By Jill Nolin, CNHI State Reporter
ATHENS – Georgia’s incoming governor, Republican Brian Kemp, sought to unify state lawmakers in his first major speech since narrowly winning the bitterly fought contest last month.
“I know that we were all not on the same team in the primary, the runoff or even the general election,” Kemp said to lawmakers, state officials and lobbyists gathered at the University of Georgia’s campus for training ahead of next month’s legislative session.
“But the campaign is over. It is time to put politics behind us. It is time to shed labels and work together as Georgians,” Kemp said.
Kemp did not elaborate on his policy proposals, but he did renew his call to expand a tax credit benefiting the state’s smallest hospitals, address the physician shortage in rural Georgia and boost the struggling local economies in some of the sparsely populated corners of the state.
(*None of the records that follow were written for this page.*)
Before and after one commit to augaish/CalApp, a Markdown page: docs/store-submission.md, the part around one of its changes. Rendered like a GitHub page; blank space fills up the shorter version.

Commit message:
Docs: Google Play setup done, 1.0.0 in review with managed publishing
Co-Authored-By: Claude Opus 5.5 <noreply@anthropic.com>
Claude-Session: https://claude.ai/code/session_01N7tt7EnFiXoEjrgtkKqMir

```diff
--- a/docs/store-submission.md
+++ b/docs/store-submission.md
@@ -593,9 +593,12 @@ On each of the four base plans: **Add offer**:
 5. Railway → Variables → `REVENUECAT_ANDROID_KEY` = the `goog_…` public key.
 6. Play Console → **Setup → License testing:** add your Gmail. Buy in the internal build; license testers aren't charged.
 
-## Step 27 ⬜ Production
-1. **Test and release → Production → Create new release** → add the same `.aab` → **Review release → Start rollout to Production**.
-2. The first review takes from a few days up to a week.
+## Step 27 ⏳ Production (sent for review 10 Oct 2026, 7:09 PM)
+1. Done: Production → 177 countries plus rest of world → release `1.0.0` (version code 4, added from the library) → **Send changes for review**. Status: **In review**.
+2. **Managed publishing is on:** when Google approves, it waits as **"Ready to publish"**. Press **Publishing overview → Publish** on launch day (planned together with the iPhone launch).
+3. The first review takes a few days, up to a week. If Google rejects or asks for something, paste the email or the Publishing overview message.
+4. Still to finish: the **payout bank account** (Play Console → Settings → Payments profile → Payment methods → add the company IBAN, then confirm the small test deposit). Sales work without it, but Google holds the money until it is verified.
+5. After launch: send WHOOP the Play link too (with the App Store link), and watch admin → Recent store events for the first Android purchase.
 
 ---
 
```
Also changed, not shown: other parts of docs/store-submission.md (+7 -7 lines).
“The rising tide in Atlanta, Augusta and Savannah has not lifted our rural communities. Some continue to struggle and in some areas it feels like they’re still in the Great Recession,” he said.
He stuck to mostly bipartisan issues while vowing to press forward with campaign promises such as tax cuts and government regulations, a pay bump for school teachers, measures to crack down on gangs and funding for school security and counselors.
“We know that mental health is the root of school violence. Let’s address this before the tragedy strikes,” Kemp said. “Our classrooms are for raising the next generation of Georgia leaders, not a hunting ground for school shooters.”
Senate Minority Leader Steve Henson, D-Stone Mountain, said he was encouraged by the focus on teacher pay, but said the $5,000 salary bumps that Kemp proposed during his campaign isn’t enough.
Likewise, Henson said expanding the rural hospital tax credit, which enables eligible hospitals to raise up to $4 million a year in donations, fails to address the high number of uninsured and under insured patients straining these hospitals. He noted that talk of a Medicaid waiver might progress under Kemp.
“There’s a lot of areas that we need to work with him on. The best thing today was that he was telling us that he was willing to listen to us,” Henson said.
Jill Nolin covers the Georgia Statehouse for CNHI’s newspapers and websites. Reach her at email@example.com.